**Work request**.
Which lines of the entries below hold the word "function"? Report each of them.

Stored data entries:
++++++++++++++++++++

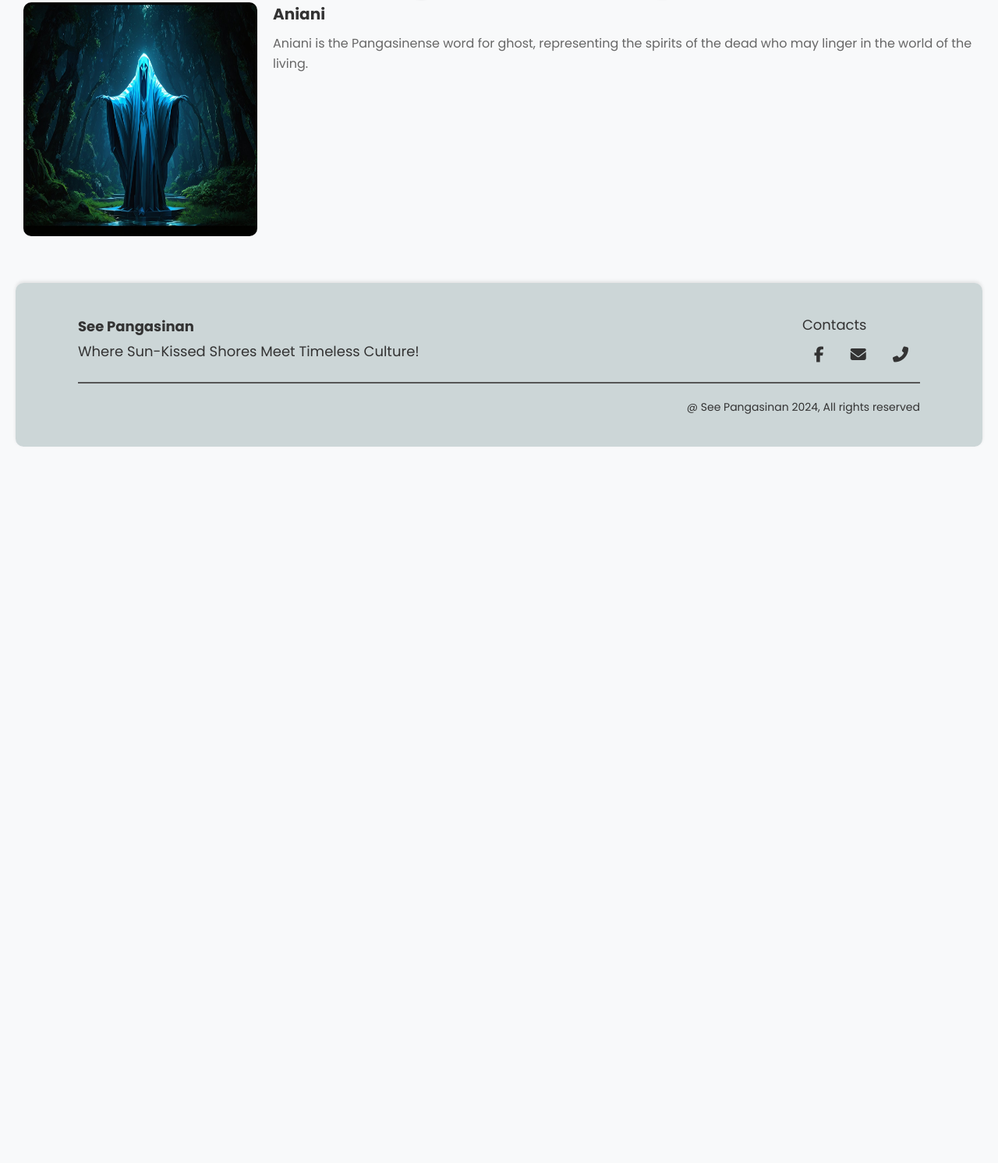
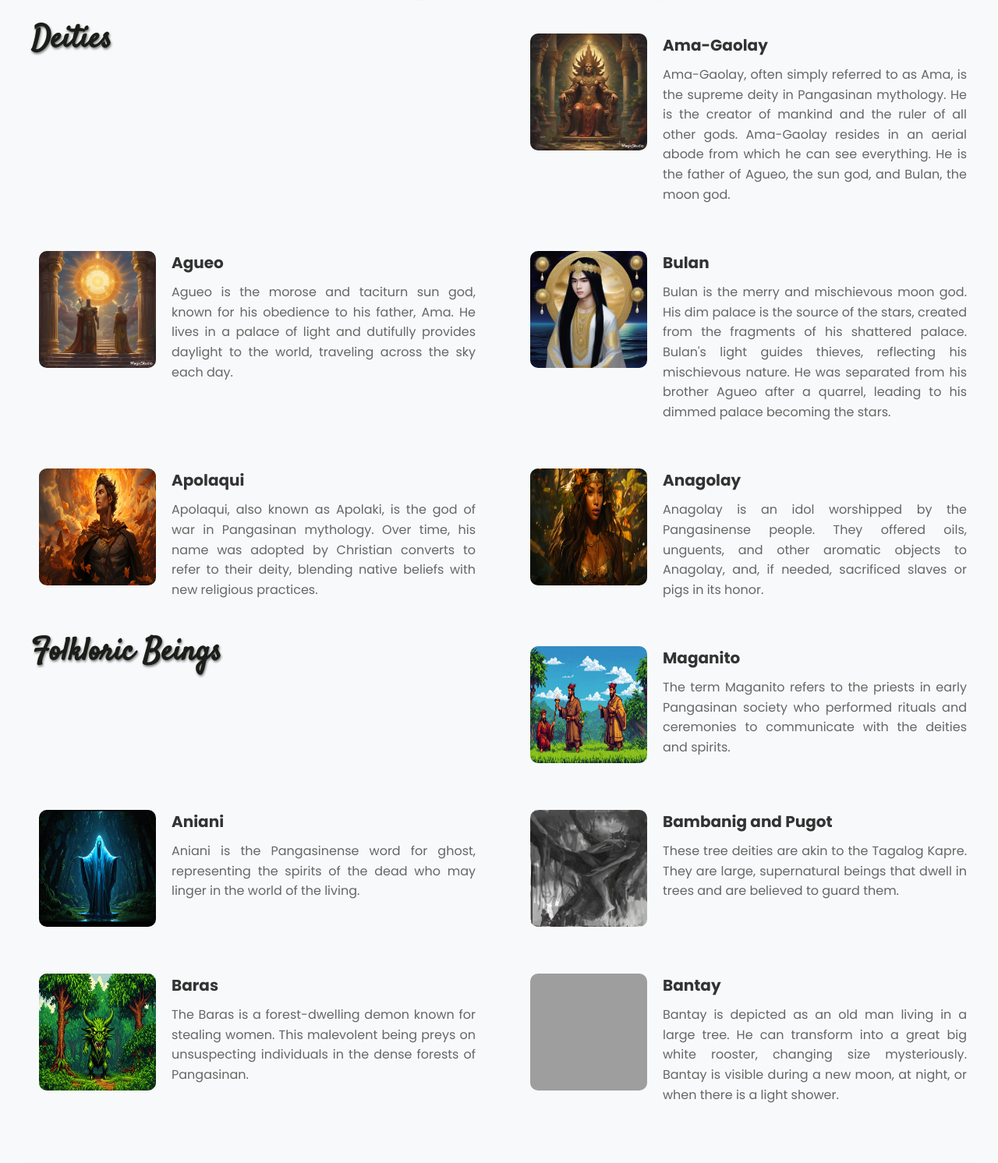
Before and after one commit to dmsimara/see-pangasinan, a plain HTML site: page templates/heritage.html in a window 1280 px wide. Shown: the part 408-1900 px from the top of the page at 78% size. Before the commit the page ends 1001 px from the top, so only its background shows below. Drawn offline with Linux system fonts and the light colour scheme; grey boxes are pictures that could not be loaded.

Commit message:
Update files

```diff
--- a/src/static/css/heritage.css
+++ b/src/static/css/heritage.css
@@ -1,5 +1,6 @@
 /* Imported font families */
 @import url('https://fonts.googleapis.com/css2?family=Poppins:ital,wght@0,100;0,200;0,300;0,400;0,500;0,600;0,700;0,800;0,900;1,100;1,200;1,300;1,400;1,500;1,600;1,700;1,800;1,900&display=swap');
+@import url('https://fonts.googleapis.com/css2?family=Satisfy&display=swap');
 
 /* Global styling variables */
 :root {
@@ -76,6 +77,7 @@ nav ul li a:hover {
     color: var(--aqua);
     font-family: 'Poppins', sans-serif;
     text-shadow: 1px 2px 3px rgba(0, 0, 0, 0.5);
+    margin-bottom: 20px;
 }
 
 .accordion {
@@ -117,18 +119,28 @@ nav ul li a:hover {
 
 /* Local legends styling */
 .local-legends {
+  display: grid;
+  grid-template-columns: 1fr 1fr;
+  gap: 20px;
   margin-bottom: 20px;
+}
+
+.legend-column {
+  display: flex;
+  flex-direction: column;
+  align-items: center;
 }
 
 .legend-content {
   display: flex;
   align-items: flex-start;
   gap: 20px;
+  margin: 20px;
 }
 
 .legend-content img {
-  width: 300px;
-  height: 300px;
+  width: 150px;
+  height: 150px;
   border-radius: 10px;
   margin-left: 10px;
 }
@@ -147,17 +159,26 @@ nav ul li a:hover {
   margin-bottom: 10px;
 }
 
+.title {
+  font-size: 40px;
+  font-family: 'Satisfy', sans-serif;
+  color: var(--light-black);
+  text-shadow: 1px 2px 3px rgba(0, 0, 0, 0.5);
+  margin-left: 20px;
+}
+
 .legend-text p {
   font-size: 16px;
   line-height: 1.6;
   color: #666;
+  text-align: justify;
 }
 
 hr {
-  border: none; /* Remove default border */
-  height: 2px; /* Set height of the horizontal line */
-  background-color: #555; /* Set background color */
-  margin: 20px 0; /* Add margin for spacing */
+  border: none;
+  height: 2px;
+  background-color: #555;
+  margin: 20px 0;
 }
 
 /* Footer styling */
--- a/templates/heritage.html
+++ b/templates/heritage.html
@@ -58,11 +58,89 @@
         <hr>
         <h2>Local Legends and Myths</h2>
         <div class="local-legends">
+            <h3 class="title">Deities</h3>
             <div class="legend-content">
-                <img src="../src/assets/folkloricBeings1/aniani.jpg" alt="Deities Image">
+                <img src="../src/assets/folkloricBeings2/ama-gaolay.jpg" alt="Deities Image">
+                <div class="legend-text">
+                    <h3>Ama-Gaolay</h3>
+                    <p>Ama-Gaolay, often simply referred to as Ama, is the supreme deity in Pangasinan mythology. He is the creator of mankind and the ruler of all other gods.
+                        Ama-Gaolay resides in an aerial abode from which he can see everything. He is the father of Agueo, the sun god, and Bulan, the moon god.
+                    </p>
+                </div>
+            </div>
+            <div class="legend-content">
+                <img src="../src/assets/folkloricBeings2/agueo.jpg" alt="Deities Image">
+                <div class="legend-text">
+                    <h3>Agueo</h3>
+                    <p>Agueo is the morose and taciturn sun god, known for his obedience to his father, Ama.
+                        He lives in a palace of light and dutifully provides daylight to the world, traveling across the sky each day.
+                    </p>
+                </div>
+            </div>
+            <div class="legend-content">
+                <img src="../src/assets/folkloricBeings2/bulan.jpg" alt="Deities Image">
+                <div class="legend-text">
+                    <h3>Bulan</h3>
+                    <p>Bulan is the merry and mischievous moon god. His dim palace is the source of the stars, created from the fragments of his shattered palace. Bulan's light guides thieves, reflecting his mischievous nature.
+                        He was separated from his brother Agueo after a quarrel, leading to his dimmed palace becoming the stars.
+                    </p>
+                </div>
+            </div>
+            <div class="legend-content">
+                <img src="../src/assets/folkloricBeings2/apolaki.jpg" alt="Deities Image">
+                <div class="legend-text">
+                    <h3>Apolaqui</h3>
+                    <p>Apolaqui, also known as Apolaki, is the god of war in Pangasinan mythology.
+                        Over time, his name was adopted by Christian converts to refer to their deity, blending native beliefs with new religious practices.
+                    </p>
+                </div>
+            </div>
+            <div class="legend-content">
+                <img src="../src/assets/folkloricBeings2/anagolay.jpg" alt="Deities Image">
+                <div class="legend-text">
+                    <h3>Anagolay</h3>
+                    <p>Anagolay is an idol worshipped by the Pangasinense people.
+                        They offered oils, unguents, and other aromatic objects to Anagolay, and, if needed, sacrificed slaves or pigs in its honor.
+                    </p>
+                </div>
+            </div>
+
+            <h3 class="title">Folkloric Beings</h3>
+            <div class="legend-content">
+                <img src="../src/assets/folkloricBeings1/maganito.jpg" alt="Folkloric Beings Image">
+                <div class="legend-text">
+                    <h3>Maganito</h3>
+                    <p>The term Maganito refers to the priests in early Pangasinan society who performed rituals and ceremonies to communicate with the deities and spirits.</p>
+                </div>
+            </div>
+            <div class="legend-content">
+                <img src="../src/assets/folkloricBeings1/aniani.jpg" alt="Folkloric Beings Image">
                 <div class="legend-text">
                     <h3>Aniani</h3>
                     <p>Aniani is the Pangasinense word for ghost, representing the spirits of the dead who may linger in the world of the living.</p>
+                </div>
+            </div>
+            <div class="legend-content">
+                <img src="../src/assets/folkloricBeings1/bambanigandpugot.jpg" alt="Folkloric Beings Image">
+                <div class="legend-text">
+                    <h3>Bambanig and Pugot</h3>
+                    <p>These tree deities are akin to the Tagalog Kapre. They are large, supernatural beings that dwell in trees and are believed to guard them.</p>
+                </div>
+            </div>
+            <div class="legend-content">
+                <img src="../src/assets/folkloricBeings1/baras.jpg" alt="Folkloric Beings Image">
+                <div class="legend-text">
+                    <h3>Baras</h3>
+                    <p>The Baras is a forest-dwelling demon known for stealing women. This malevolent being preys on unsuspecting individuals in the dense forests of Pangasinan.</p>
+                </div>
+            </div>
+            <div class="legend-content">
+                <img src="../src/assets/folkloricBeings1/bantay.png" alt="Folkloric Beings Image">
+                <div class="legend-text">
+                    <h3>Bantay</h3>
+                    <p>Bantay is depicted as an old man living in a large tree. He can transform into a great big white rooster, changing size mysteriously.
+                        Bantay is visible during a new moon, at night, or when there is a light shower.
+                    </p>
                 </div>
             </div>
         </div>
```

++++++++++++++++++++

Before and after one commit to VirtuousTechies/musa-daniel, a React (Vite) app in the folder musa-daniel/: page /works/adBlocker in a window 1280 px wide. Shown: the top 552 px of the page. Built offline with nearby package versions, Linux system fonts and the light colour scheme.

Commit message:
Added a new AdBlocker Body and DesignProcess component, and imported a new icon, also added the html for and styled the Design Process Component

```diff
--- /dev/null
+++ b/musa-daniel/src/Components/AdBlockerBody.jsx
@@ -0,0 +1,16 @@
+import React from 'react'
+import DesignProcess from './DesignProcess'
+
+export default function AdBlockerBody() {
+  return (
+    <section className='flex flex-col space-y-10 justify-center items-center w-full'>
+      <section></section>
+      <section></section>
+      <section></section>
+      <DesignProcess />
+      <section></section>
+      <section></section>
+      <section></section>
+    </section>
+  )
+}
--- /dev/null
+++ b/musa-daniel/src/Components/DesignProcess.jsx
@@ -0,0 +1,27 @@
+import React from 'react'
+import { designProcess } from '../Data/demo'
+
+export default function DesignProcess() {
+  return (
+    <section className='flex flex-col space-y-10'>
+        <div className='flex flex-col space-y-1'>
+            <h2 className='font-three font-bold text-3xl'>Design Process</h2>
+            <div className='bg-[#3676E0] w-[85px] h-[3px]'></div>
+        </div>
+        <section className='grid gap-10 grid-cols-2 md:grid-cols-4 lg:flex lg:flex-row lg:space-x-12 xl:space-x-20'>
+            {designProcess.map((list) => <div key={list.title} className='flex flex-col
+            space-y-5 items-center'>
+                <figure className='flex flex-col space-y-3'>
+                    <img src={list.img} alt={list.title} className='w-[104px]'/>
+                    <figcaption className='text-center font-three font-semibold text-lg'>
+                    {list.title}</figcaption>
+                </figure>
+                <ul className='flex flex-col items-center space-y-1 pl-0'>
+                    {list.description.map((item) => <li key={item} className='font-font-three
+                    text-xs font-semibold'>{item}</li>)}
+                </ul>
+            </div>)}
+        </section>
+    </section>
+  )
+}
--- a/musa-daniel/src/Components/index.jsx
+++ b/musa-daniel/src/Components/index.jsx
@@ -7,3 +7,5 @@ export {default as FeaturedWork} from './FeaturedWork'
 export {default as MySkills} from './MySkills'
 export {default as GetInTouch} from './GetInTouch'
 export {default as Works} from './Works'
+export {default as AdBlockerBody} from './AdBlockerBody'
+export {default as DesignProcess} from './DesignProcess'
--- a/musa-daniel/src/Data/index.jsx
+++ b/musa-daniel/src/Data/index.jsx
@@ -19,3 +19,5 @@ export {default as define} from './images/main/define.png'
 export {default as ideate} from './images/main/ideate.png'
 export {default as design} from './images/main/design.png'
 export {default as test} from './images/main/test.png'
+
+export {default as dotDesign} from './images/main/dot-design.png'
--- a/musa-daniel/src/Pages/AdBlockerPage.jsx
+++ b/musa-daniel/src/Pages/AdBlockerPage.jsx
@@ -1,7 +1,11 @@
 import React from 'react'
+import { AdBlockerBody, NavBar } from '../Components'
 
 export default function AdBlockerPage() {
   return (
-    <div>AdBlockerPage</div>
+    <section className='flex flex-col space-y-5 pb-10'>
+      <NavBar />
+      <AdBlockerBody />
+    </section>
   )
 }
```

++++++++++++++++++++

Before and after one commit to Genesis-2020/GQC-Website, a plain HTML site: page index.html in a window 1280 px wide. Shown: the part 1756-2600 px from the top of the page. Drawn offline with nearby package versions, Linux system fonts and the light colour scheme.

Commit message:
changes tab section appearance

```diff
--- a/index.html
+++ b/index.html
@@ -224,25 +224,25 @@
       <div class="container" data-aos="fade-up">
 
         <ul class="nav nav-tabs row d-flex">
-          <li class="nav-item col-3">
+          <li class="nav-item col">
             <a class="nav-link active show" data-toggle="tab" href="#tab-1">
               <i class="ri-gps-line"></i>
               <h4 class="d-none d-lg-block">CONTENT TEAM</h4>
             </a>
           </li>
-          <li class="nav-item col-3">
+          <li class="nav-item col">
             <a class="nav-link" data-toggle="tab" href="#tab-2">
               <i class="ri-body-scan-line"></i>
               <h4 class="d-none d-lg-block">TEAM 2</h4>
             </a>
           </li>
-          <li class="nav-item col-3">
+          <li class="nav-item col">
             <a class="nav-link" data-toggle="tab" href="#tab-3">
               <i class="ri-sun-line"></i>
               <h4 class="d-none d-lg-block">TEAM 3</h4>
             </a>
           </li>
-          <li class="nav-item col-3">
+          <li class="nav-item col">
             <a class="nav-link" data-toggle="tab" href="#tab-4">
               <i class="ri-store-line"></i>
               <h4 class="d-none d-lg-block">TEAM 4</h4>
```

++++++++++++++++++++

**Answer box**.
+export default function AdBlockerBody() {
+export default function DesignProcess() {
 export default function AdBlockerPage() {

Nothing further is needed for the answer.